→ **EXERCISE REQUIREMENTS**: Restate the records that follow word for word. Omit the images.

(Saved entries)
=== Begin Enclosure ===

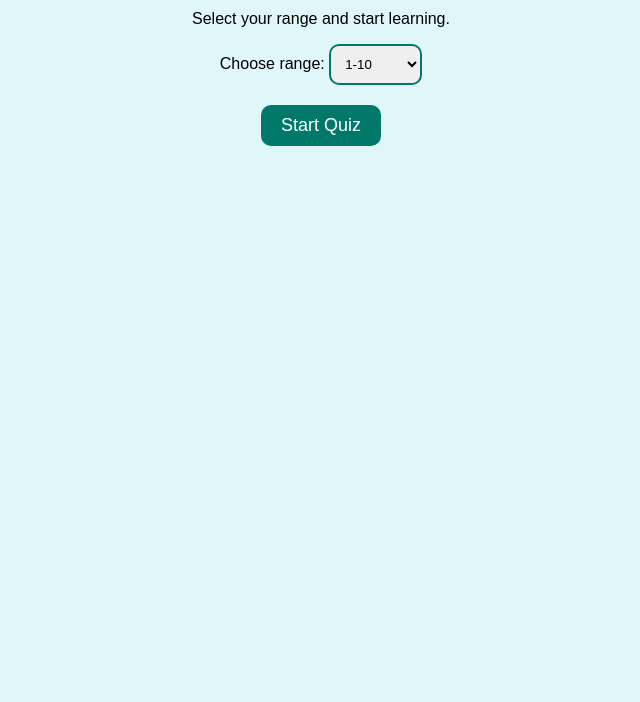
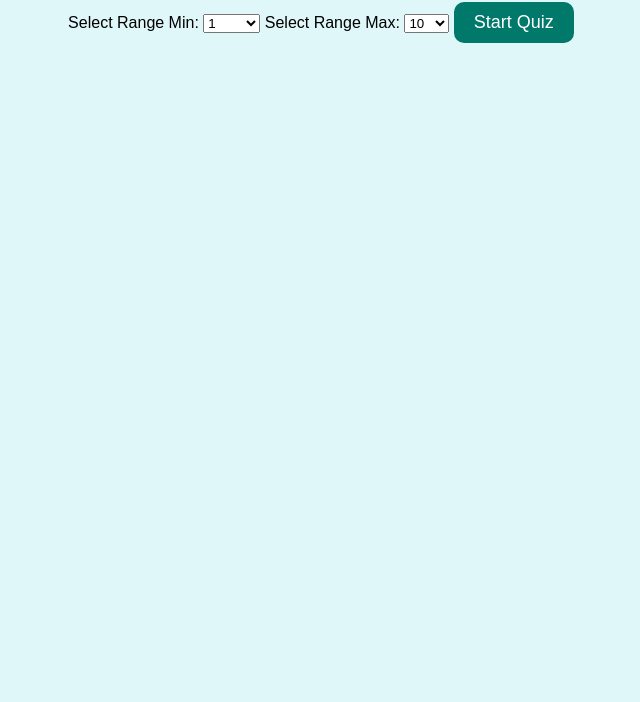
Before and after one commit to sonamdasvideo/Calculation, a plain HTML site: page index.html in a window 1280 px wide. Shown: the part 98-800 px from the top of the page, without its empty margins (319-959 px from the left). Drawn offline with Linux system fonts and the light colour scheme.

Commit message:
Update index.html

```diff
--- a/index.html
+++ b/index.html
@@ -3,47 +3,78 @@
 <head>
     <meta charset="UTF-8">
     <meta name="viewport" content="width=device-width, initial-scale=1.0">
-  <title>Interactive Quiz - Learn Multiplication, Squares & Cubes</title>
+    <title>Multiplication Quiz</title>
     <link rel="stylesheet" href="styles.css">
 </head>
 <body>
-  <!-- Welcome Page -->
-  <div id="welcomePage" class="page">
-    <h1>Welcome to the Interactive Quiz!</h1>
-    <p>Select your range and start learning.</p>
-    <div id="rangeSelection">
-      <label for="range">Choose range:</label>
-      <select id="range">
+    <div id="welcomePage">
+        <h1>Welcome to the Multiplication Quiz</h1>
+        <label for="rangeMin">Select Range Min:</label>
+        <select id="rangeMin">
+            <option value="1">1</option>
             <option value="10">1-10</option>
-        <option value="20">11-20</option>
-        <option value="30">21-30</option>
-        <option value="40">31-40</option>
-        <option value="50">41-50</option>
-        <option value="100">51-100</option>
-        <option value="150">101-150</option>
+            <option value="20">1-20</option>
+            <option value="30">1-30</option>
+            <option value="40">1-40</option>
+            <option value="50">1-50</option>
+            <option value="60">1-60</option>
+            <option value="70">1-70</option>
+            <option value="80">1-80</option>
+            <option value="90">1-90</option>
+            <option value="100">1-100</option>
+            <option value="110">1-110</option>
+            <option value="120">1-120</option>
+            <option value="130">1-130</option>
+            <option value="140">1-140</option>
+            <option value="150">1-150</option>
+            <option value="160">1-160</option>
+            <option value="170">1-170</option>
+            <option value="180">1-180</option>
+            <option value="190">1-190</option>
+            <option value="200">1-200</option>
         </select>
-    </div>
-    <button id="startQuizButton">Start Quiz</button>
+
+        <label for="rangeMax">Select Range Max:</label>
+        <select id="rangeMax">
+            <option value="10">10</option>
+            <option value="20">20</option>
+            <option value="30">30</option>
+            <option value="40">40</option>
+            <option value="50">50</option>
+            <option value="60">60</option>
+            <option value="70">70</option>
+            <option value="80">80</option>
+            <option value="90">90</option>
+            <option value="100">100</option>
+            <option value="110">110</option>
+            <option value="120">120</option>
+            <option value="130">130</option>
+            <option value="140">140</option>
+            <option value="150">150</option>
+            <option value="160">160</option>
+            <option value="170">170</option>
+            <option value="180">180</option>
+            <option value="190">190</option>
+            <option value="200">200</option>
+        </select>
+
+        <button id="startQuizBtn">Start Quiz</button>
     </div>
 
-  <!-- Quiz Page -->
-  <div id="quizPage" class="page" style="display: none;">
-    <h1>Answer the Question!</h1>
-    <div id="scoreBoard">
-      <p>Correct: <span id="correctScore">0</span></p>
-      <p>Wrong: <span id="wrongScore">0</span></p>
-    </div>
-    <div id="questionArea"></div>
-    <div id="optionsArea"></div>
-    <button id="changeDifficulty" style="display: none;">Change Difficulty</button>
+    <div id="quizPage" style="display: none;">
+        <h1>Quiz</h1>
+        <p>Question <span id="questionNumber"></span> of 10</p>
+        <h2 id="questionText"></h2>
+        <div id="options"></div>
+        <p>Correct Answers: <span id="correctAnswers">0</span></p>
+        <p>Wrong Answers: <span id="wrongAnswers">0</span></p>
     </div>
 
-  <!-- End Page -->
-  <div id="endPage" class="page" style="display: none;">
-    <h1>Quiz Completed!</h1>
-    <p>Your Score: <span id="finalScore"></span></p>
-    <button id="retryQuizButton">Retry Quiz</button>
-    <button id="changeDifficultyEnd">Change Difficulty</button>
+    <div id="resultPage" style="display: none;">
+        <h1>Quiz Finished!</h1>
+        <p id="finalScore"></p>
+        <button id="retryQuizBtn">Retry Quiz</button>
+        <button id="changeDifficultyBtn">Change Difficulty</button>
     </div>
 
     <script src="script.js"></script>
```
Lines whose indentation alone changed are shown as unchanged.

=== End Enclosure ===

→ **SOLUTION TO THIS EXERCISE**:
Before and after one commit to sonamdasvideo/Calculation, a plain HTML site: page index.html in a window 1280 px wide. Shown: the part 98-800 px from the top of the page, without its empty margins (319-959 px from the left). Drawn offline with Linux system fonts and the light colour scheme.

Commit message:
Update index.html

```diff
--- a/index.html
+++ b/index.html
@@ -3,47 +3,78 @@
 <head>
     <meta charset="UTF-8">
     <meta name="viewport" content="width=device-width, initial-scale=1.0">
-  <title>Interactive Quiz - Learn Multiplication, Squares & Cubes</title>
+    <title>Multiplication Quiz</title>
     <link rel="stylesheet" href="styles.css">
 </head>
 <body>
-  <!-- Welcome Page -->
-  <div id="welcomePage" class="page">
-    <h1>Welcome to the Interactive Quiz!</h1>
-    <p>Select your range and start learning.</p>
-    <div id="rangeSelection">
-      <label for="range">Choose range:</label>
-      <select id="range">
+    <div id="welcomePage">
+        <h1>Welcome to the Multiplication Quiz</h1>
+        <label for="rangeMin">Select Range Min:</label>
+        <select id="rangeMin">
+            <option value="1">1</option>
             <option value="10">1-10</option>
-        <option value="20">11-20</option>
-        <option value="30">21-30</option>
-        <option value="40">31-40</option>
-        <option value="50">41-50</option>
-        <option value="100">51-100</option>
-        <option value="150">101-150</option>
+            <option value="20">1-20</option>
+            <option value="30">1-30</option>
+            <option value="40">1-40</option>
+            <option value="50">1-50</option>
+            <option value="60">1-60</option>
+            <option value="70">1-70</option>
+            <option value="80">1-80</option>
+            <option value="90">1-90</option>
+            <option value="100">1-100</option>
+            <option value="110">1-110</option>
+            <option value="120">1-120</option>
+            <option value="130">1-130</option>
+            <option value="140">1-140</option>
+            <option value="150">1-150</option>
+            <option value="160">1-160</option>
+            <option value="170">1-170</option>
+            <option value="180">1-180</option>
+            <option value="190">1-190</option>
+            <option value="200">1-200</option>
         </select>
-    </div>
-    <button id="startQuizButton">Start Quiz</button>
+
+        <label for="rangeMax">Select Range Max:</label>
+        <select id="rangeMax">
+            <option value="10">10</option>
+            <option value="20">20</option>
+            <option value="30">30</option>
+            <option value="40">40</option>
+            <option value="50">50</option>
+            <option value="60">60</option>
+            <option value="70">70</option>
+            <option value="80">80</option>
+            <option value="90">90</option>
+            <option value="100">100</option>
+            <option value="110">110</option>
+            <option value="120">120</option>
+            <option value="130">130</option>
+            <option value="140">140</option>
+            <option value="150">150</option>
+            <option value="160">160</option>
+            <option value="170">170</option>
+            <option value="180">180</option>
+            <option value="190">190</option>
+            <option value="200">200</option>
+        </select>
+
+        <button id="startQuizBtn">Start Quiz</button>
     </div>
 
-  <!-- Quiz Page -->
-  <div id="quizPage" class="page" style="display: none;">
-    <h1>Answer the Question!</h1>
-    <div id="scoreBoard">
-      <p>Correct: <span id="correctScore">0</span></p>
-      <p>Wrong: <span id="wrongScore">0</span></p>
-    </div>
-    <div id="questionArea"></div>
-    <div id="optionsArea"></div>
-    <button id="changeDifficulty" style="display: none;">Change Difficulty</button>
+    <div id="quizPage" style="display: none;">
+        <h1>Quiz</h1>
+        <p>Question <span id="questionNumber"></span> of 10</p>
+        <h2 id="questionText"></h2>
+        <div id="options"></div>
+        <p>Correct Answers: <span id="correctAnswers">0</span></p>
+        <p>Wrong Answers: <span id="wrongAnswers">0</span></p>
     </div>
 
-  <!-- End Page -->
-  <div id="endPage" class="page" style="display: none;">
-    <h1>Quiz Completed!</h1>
-    <p>Your Score: <span id="finalScore"></span></p>
-    <button id="retryQuizButton">Retry Quiz</button>
-    <button id="changeDifficultyEnd">Change Difficulty</button>
+    <div id="resultPage" style="display: none;">
+        <h1>Quiz Finished!</h1>
+        <p id="finalScore"></p>
+        <button id="retryQuizBtn">Retry Quiz</button>
+        <button id="changeDifficultyBtn">Change Difficulty</button>
     </div>
 
     <script src="script.js"></script>
```
Lines whose indentation alone changed are shown as unchanged.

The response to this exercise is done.